Effects of selective breeding on the cholesterolemic responses to dietary saturated fat and cholesterol in baboons.

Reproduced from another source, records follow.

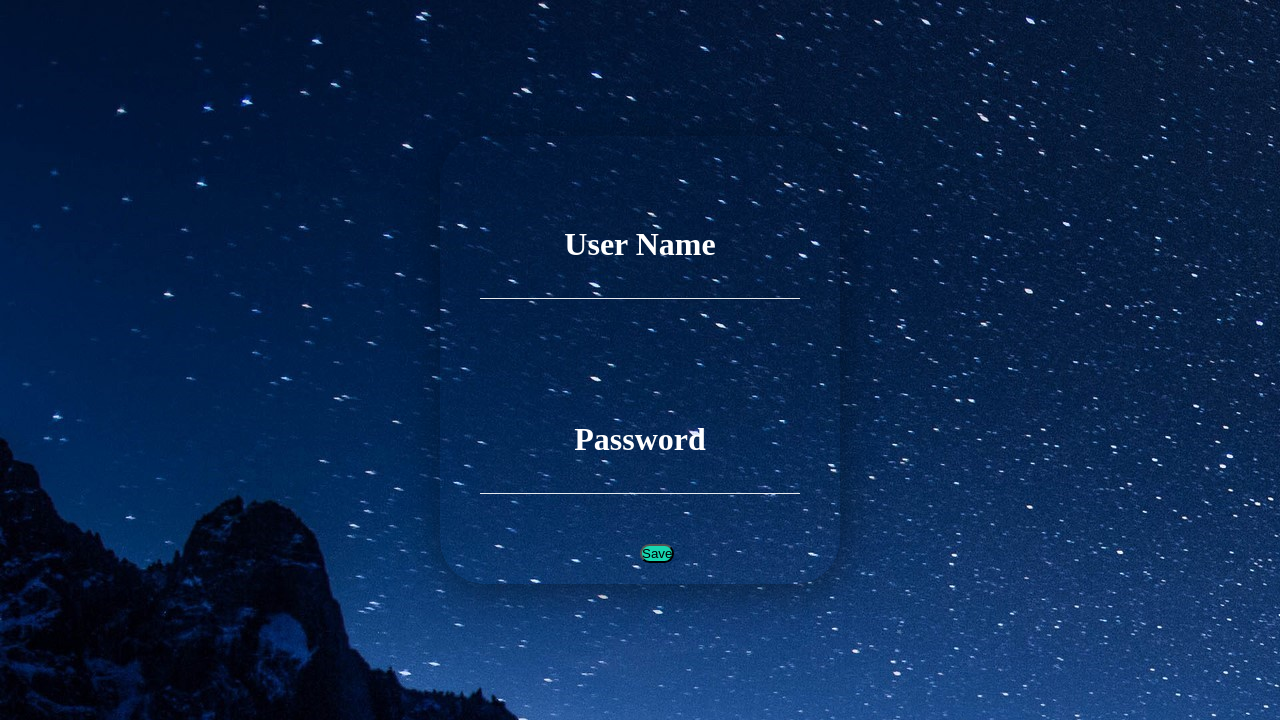
Repository: rkrukshan/Glass_Login_CSS
Page: login.html
The author's editor kept a copy of each file at every save. The page is drawn from the files as they stood at one save, then again after the next save.
The browser window is 1280 px wide. The pictures show the whole page.

Above is the page before, as saved 2023-10-03 20:22:19.

After the next save:
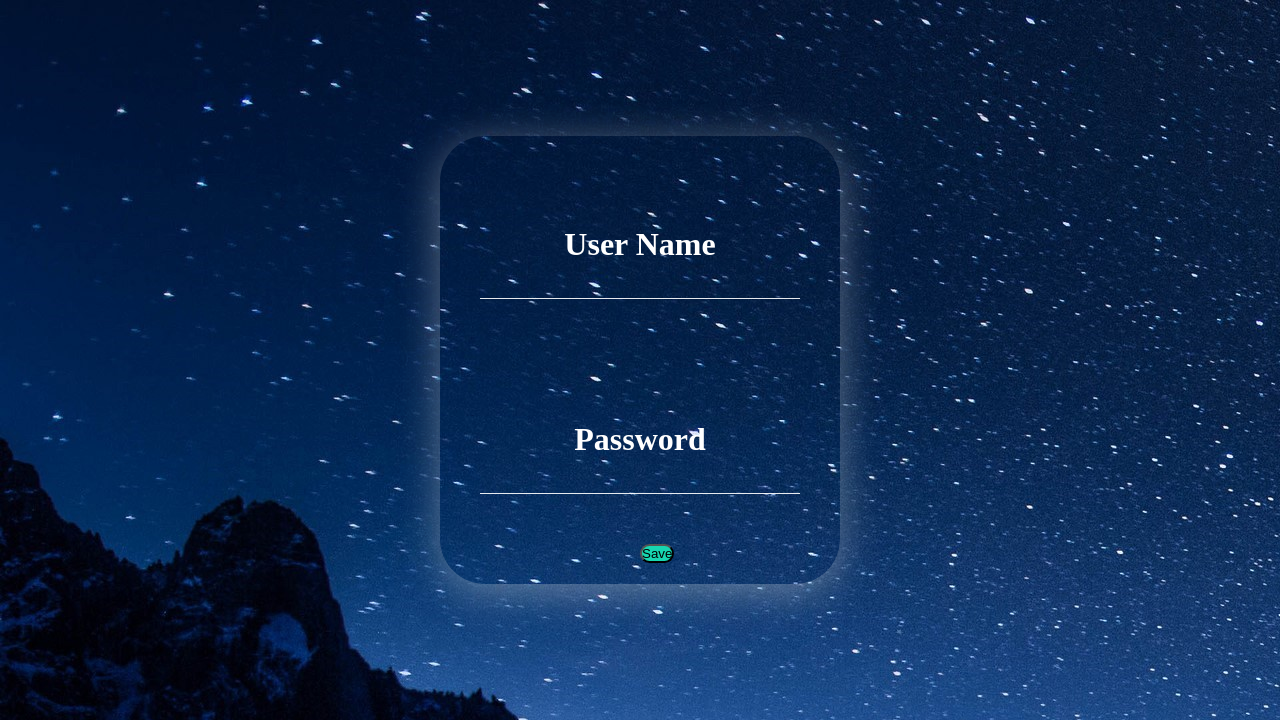
Saved 12 s later.
--- a/login.html
+++ b/login.html
@@ -22,7 +22,7 @@
             width: 25rem;
             height: 28rem;
             flex-direction: column;
-            box-shadow: 0 8px 41px 0 rgba(0, 0, 0, 0.37);
+            box-shadow: 0 8px 41px 0 rgba(251, 251, 251, 0.37);
             border-radius: 45px;
             background: transparent;
         }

Positive assortative mating of baboons (Papio sp.) based on elevation of serum cholesterol concentrations in response to a cholesterol- and saturated fat-enriched diet produced 64 progeny (30 high line; 34 low line). When the animals were 3 to 4 years of age, we tested their lipoprotein cholesterol responses to dietary cholesterol and fat in a factorial experiment with two levels of dietary cholesterol (1.7 and less than 0.01 mg/kcal) and two types of fat, coconut oil (P/S 0.1) and corn oil (P/S 3.5), each providing 40% of total calories from fat; we also tested their responses to chow. The high line animals had significantly higher very low density plus low density lipoprotein (VLDL + LDL) and high density lipoprotein (HDL) cholesterol levels on all diets. The effects of dietary cholesterol on VLDL + LDL cholesterol concentrations were greater in high line animals than in low line animals, but dietary cholesterol's effects on HDL cholesterol were similar in both lines. The effects of saturated fat, compared to unsaturated fat, on both VLDL + LDL and HDL cholesterol levels were similar in both lines. Selective breeding produced lines diverging in lipoprotein cholesterol concentrations by acting on several different genetically mediated processes that control serum lipoprotein levels. At least one of these processes involves responsiveness of serum VLDL + LDL cholesterol concentration to dietary cholesterol.
- Copyright © 1988 by American Heart Association